Supplied data Block Start

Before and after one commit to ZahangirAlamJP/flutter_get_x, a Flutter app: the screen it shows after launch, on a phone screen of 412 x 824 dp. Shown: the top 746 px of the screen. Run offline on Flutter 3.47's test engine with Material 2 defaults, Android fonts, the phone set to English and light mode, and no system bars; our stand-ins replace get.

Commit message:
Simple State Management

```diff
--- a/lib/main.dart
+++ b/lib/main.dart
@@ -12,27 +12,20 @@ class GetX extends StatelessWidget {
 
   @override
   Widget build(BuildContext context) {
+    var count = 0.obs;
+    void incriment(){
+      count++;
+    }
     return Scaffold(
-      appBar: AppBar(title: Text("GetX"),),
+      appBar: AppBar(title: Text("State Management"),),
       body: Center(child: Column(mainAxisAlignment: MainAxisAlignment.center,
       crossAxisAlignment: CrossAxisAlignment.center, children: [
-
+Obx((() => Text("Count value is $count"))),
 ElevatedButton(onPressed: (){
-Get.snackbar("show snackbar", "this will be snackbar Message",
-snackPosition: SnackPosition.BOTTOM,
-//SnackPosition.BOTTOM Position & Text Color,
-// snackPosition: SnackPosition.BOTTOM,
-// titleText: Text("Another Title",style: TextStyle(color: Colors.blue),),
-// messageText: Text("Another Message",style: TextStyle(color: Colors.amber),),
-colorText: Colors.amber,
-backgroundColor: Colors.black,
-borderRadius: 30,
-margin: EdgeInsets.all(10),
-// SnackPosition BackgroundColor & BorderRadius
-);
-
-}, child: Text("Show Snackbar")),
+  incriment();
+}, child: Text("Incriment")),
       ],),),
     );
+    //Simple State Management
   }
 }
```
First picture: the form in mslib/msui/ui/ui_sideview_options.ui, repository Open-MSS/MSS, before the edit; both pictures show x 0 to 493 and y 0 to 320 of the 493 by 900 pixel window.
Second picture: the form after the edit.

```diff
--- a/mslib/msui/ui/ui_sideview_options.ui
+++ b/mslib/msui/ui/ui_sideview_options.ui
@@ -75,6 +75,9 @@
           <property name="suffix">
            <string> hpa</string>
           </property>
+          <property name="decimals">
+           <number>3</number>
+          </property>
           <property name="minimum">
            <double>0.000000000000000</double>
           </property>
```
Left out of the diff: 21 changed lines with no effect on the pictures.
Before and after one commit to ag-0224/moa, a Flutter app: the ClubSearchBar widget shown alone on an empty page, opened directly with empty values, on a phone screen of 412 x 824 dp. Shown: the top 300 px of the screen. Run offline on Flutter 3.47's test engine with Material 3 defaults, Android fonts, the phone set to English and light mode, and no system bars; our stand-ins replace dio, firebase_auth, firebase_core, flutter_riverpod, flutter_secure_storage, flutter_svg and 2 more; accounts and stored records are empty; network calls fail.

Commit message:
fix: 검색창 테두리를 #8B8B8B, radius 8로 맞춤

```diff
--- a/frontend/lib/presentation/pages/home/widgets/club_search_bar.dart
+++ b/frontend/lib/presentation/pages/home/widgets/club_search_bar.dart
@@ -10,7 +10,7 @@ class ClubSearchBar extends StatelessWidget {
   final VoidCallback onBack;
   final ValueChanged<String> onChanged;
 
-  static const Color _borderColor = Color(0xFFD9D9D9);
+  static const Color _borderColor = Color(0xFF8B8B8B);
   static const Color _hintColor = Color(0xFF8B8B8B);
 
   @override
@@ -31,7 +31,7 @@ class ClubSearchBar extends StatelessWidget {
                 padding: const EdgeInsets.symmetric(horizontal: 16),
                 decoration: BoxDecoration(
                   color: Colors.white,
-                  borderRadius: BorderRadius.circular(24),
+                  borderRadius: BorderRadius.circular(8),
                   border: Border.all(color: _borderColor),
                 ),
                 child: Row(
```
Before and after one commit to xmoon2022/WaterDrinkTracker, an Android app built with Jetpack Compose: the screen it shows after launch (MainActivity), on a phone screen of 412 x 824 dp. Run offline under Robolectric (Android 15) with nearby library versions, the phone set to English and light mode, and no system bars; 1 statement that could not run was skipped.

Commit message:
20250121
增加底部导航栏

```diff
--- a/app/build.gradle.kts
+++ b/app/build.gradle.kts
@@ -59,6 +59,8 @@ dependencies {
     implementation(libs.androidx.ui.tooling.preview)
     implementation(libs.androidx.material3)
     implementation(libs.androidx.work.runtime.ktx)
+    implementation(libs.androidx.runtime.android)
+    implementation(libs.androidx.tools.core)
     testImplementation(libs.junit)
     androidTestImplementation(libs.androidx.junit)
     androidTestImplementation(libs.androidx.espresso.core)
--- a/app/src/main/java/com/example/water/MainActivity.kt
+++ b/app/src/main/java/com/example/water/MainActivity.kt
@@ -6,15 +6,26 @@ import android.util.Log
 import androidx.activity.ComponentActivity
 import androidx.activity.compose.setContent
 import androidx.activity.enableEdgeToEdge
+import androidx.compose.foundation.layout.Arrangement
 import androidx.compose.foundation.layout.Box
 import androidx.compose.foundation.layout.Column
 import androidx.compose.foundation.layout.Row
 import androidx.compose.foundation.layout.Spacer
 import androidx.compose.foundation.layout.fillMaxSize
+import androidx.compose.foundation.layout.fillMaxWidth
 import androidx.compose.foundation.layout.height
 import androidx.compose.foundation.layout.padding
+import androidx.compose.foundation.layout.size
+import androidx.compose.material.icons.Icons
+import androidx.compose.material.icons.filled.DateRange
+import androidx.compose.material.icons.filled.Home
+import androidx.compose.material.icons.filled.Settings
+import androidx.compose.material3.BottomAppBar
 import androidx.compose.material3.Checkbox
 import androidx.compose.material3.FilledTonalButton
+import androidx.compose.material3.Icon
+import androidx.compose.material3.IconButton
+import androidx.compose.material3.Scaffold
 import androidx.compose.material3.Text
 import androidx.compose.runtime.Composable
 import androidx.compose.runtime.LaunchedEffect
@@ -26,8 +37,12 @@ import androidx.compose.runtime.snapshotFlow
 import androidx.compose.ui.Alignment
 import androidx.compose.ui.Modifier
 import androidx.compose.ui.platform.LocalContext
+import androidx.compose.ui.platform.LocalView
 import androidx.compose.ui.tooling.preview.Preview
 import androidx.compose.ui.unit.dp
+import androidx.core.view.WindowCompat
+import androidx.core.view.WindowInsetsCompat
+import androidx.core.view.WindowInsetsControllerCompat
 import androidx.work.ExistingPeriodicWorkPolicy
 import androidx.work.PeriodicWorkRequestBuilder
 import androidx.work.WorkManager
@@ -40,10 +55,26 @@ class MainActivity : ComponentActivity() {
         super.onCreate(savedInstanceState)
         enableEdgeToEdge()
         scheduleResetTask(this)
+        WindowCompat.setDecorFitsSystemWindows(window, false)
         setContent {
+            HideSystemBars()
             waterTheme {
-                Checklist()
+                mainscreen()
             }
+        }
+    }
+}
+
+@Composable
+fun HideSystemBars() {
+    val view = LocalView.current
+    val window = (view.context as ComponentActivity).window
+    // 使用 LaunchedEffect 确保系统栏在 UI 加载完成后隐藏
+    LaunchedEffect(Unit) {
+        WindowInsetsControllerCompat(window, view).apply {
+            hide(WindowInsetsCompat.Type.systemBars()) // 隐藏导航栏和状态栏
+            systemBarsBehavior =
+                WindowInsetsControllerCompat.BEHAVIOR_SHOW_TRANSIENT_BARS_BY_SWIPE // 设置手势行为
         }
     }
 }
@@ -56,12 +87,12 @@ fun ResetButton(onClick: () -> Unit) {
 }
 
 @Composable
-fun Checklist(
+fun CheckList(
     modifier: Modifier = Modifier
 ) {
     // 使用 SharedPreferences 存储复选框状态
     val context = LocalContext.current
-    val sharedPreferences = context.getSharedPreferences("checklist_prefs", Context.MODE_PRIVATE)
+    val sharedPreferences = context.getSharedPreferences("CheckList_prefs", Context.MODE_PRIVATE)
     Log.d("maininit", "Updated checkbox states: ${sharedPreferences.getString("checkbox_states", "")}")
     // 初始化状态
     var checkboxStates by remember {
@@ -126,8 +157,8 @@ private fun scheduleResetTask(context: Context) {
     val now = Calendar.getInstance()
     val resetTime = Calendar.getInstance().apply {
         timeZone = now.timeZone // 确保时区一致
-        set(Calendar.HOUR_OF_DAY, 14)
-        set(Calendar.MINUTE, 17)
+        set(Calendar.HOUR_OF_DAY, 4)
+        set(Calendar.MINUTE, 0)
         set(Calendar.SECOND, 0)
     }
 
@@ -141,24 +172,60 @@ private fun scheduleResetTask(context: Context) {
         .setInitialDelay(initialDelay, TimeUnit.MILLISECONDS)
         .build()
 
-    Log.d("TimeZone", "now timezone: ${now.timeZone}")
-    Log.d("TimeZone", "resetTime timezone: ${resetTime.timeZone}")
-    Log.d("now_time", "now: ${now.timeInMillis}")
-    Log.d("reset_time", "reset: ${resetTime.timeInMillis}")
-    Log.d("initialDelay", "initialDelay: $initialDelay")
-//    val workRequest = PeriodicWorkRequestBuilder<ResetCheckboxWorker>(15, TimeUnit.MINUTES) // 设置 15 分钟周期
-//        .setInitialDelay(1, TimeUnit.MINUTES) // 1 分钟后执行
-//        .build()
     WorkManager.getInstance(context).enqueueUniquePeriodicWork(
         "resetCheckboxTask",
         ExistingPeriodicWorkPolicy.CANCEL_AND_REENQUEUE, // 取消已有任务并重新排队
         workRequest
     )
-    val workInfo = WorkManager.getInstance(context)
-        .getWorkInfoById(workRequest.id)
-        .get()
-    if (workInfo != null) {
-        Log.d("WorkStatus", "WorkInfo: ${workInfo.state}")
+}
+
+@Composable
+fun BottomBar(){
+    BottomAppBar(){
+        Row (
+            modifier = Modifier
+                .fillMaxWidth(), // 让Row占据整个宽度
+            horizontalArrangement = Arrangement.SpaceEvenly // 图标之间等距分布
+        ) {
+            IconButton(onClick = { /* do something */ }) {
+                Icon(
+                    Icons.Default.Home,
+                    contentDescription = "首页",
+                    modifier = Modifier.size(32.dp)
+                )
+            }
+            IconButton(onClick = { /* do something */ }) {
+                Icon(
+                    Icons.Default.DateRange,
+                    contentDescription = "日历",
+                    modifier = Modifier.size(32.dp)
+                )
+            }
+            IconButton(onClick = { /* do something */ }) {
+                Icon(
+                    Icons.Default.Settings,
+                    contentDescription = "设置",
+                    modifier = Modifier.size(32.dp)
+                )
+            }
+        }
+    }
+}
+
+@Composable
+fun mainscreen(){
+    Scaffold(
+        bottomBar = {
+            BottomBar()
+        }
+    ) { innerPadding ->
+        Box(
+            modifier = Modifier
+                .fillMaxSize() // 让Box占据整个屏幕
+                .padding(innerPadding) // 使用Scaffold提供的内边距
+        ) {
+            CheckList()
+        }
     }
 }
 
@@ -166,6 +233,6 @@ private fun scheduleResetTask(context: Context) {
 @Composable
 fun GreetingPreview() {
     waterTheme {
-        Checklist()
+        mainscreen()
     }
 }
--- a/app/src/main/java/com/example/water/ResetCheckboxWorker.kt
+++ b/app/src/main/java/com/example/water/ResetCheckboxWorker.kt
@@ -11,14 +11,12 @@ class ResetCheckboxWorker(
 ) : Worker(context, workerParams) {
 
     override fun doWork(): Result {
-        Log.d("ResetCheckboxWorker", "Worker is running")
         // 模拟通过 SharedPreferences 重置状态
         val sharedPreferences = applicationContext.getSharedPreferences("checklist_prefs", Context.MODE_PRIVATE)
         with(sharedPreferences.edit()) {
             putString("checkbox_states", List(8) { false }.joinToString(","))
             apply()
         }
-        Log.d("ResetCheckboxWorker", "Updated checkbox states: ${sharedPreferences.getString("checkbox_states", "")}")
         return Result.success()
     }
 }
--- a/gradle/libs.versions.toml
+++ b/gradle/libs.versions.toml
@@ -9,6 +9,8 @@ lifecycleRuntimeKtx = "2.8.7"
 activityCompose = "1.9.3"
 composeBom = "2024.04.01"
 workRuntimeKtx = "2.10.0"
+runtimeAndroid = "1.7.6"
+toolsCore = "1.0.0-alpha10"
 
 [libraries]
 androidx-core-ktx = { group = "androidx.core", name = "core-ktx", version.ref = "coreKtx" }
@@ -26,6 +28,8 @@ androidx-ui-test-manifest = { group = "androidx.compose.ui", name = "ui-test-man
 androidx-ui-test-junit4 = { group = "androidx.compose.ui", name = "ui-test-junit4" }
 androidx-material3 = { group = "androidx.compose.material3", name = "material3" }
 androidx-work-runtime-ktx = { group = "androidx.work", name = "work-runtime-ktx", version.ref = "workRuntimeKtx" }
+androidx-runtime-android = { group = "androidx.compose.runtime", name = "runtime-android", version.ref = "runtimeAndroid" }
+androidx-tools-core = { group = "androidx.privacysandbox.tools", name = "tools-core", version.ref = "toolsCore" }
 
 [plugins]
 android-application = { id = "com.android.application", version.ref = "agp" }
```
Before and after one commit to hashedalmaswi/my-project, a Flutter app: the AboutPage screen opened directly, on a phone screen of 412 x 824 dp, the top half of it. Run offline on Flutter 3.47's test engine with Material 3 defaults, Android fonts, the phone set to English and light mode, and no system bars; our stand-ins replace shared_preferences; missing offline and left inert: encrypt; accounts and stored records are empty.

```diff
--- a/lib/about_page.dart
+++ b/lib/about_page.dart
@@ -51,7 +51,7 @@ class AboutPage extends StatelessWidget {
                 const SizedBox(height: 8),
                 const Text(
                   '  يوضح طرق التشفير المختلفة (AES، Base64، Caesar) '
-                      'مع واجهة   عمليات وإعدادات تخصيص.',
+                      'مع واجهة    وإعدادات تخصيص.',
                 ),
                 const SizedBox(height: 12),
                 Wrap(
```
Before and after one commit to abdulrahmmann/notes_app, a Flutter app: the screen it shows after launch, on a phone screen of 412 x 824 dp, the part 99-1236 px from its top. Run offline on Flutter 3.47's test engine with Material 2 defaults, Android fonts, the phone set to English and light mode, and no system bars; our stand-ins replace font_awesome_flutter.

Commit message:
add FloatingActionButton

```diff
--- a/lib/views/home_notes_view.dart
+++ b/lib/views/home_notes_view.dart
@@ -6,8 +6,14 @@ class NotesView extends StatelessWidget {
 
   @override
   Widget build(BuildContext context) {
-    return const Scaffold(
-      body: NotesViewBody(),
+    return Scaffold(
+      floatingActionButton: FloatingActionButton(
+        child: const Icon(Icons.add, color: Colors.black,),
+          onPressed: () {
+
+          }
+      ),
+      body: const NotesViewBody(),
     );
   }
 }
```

Supplied data Block End

#### What you need to do
Give the number of lines in the entries that contain the word "timeZone", with no other text.

#### Solution below
3